After you have finished this portion, assemble the shaft in the cast portion, and reattach the two brass screws. You have now finished cleaning and lubricating the mechanical back portion of the speedo. I looked at the two odometer mechanisms and they appeared to be clean and did not need to be disassembled, cleaned or lubricated.
The assembly is the reverse. Of course, you will want to clean the faceplate, glass, and add a new sealing o-ring, if needed. I used water and a clean paper towel to carefully clean the parts. Be very careful in putting the two springs on the arms that turn the odometers. They can get away from you very easily, and are hard to replace.
When assembling the front and rear of the speedo, carefully reassemble the parts so the needle spindle mates into the back portion of the speedo. Then put in the four screws to hold this entire assembly together. When you have the front and portion of the speedo together, put it in back into the can with the spring and three different washers on the odometer reset shaft. Then add the screws in the back to hold the speedo mechanism to the can. Place the faceplate on the mechanism and secure with the two screws.

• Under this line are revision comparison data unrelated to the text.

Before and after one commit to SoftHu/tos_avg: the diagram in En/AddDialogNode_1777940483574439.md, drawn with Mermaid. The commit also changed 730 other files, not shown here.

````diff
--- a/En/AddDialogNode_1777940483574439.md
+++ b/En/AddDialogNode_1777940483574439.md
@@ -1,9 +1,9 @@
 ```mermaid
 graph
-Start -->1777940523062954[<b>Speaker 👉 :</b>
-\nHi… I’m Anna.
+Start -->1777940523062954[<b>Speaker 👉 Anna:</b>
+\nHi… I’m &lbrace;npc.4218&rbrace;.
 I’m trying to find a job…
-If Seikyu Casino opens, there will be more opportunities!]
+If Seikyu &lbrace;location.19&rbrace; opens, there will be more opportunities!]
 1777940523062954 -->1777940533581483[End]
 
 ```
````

On the faceplate, there is a white dot, which is about minus 5 mph. Carefully place the needle on the shaft so that the needle is pointing at the minus 5 mph white dot. Do this with the speedo in its normal position, i.e. with the faceplate vertical. Make sure that the needle is pointing to minus 5 mph. Now using a small pair of pliers, push the needle stop into the speedo and move the needle to the positive side of the mph. The needle will now be preloaded and rest against the needle stop. I understand that this is how the needle was set up in the factory. Of course, you can check the speedo against other accurate cars or measured courses, at whatever mph you want, and add the preload to adjust the speedo to give an accurate mph at least one speed.
Good Luck with your new speedo!